| RECORDED DATA |
════════
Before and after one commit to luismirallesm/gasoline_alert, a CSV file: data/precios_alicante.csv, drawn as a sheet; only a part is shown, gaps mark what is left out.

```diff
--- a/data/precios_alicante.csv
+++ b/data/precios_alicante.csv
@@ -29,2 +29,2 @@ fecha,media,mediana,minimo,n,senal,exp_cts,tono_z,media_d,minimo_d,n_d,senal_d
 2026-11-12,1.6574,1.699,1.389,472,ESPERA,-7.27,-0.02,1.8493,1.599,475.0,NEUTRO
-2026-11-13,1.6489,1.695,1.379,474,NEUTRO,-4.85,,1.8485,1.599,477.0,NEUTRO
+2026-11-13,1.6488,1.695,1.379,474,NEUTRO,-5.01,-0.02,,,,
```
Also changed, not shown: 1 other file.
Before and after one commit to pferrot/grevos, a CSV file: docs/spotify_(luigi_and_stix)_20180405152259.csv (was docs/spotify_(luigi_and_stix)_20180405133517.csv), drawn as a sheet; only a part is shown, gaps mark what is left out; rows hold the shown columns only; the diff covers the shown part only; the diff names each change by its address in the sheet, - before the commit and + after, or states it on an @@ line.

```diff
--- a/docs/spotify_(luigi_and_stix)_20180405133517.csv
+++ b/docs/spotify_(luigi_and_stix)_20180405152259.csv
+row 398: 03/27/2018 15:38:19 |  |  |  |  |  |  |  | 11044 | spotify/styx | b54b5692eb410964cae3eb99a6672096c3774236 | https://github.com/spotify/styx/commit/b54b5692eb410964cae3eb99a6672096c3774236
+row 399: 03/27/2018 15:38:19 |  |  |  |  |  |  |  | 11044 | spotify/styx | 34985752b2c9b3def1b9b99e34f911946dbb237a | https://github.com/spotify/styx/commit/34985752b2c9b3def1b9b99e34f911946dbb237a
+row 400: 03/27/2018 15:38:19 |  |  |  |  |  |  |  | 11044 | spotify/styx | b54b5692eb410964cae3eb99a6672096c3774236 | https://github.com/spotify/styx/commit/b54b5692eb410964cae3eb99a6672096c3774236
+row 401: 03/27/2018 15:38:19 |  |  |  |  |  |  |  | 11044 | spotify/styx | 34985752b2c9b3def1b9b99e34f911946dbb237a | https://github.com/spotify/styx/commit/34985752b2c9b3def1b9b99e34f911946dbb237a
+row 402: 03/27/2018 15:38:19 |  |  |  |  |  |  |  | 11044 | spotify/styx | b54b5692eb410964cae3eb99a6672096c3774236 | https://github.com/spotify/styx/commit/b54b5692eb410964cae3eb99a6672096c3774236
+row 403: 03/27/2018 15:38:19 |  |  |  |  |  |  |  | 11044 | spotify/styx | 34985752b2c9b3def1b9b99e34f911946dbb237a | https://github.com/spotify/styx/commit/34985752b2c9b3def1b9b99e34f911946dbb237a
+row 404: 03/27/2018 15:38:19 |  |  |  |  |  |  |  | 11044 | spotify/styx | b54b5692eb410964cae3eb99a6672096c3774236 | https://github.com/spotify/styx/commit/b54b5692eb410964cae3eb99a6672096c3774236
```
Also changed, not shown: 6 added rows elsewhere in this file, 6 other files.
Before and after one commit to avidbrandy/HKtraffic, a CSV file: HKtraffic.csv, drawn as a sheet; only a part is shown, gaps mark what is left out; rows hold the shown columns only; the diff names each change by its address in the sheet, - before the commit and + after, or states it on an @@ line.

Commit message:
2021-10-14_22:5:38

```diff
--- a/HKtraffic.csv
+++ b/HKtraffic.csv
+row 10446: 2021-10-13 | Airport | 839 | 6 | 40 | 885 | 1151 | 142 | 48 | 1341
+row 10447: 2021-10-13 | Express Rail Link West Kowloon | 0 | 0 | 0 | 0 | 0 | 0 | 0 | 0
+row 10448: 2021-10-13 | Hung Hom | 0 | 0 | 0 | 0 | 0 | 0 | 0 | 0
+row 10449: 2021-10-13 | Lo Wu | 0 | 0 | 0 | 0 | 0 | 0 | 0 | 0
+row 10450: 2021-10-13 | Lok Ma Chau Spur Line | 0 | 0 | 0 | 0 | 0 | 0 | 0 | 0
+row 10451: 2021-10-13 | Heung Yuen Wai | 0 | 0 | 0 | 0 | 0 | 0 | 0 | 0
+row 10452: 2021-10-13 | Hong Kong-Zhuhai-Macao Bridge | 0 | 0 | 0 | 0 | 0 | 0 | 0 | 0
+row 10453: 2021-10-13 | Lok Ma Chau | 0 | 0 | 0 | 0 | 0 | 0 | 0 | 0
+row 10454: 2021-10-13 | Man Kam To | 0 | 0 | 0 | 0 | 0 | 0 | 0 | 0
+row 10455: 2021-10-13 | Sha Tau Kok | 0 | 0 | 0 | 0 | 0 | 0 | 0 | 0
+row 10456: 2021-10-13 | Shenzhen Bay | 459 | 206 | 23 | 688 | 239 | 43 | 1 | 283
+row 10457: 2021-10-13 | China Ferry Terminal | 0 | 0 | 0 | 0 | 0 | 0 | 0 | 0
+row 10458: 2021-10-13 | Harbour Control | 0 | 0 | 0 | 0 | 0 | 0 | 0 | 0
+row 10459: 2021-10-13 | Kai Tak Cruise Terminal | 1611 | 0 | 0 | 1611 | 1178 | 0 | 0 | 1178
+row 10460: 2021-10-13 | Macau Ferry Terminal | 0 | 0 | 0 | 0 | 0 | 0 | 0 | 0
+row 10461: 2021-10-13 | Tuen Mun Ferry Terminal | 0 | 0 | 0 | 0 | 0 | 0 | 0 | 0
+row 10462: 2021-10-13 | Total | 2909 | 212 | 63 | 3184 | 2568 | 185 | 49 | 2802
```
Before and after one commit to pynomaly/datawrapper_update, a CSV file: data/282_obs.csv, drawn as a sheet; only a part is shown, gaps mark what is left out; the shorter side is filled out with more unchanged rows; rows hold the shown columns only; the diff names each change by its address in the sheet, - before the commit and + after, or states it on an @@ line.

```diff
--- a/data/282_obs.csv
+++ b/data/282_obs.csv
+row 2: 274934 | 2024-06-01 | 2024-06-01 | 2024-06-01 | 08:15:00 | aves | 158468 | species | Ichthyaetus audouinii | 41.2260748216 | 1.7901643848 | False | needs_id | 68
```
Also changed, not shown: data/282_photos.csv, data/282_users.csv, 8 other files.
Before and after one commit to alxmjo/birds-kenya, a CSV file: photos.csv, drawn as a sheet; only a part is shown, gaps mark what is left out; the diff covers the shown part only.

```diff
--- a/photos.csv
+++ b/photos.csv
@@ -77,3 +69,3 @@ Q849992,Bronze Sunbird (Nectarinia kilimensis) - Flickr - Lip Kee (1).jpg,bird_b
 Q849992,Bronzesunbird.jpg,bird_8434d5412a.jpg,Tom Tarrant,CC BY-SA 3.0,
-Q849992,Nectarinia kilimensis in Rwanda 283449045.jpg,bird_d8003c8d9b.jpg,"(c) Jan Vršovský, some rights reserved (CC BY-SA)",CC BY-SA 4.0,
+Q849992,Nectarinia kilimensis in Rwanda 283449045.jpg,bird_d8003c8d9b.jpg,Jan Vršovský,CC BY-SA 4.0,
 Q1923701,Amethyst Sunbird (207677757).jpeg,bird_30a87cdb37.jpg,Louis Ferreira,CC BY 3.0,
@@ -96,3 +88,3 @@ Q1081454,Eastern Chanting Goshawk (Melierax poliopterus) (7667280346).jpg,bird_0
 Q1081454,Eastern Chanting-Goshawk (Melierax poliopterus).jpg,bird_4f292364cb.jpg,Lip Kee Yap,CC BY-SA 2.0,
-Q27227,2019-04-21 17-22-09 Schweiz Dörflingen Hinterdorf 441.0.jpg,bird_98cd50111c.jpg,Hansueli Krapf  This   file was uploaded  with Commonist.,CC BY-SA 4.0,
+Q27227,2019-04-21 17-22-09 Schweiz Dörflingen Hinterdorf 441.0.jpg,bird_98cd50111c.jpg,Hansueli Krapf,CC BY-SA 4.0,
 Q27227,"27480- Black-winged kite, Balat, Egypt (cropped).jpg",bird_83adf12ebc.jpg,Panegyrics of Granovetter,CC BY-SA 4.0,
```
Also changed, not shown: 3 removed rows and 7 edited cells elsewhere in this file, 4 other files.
════════
| TASK TO CARRY OUT |
Your answer should consist of every line from the entries that holds "Hansueli".

| SOLVED EXERCISE |
-Q27227,2019-04-21 17-22-09 Schweiz Dörflingen Hinterdorf 441.0.jpg,bird_98cd50111c.jpg,Hansueli Krapf  This   file was uploaded  with Commonist.,CC BY-SA 4.0,
+Q27227,2019-04-21 17-22-09 Schweiz Dörflingen Hinterdorf 441.0.jpg,bird_98cd50111c.jpg,Hansueli Krapf,CC BY-SA 4.0,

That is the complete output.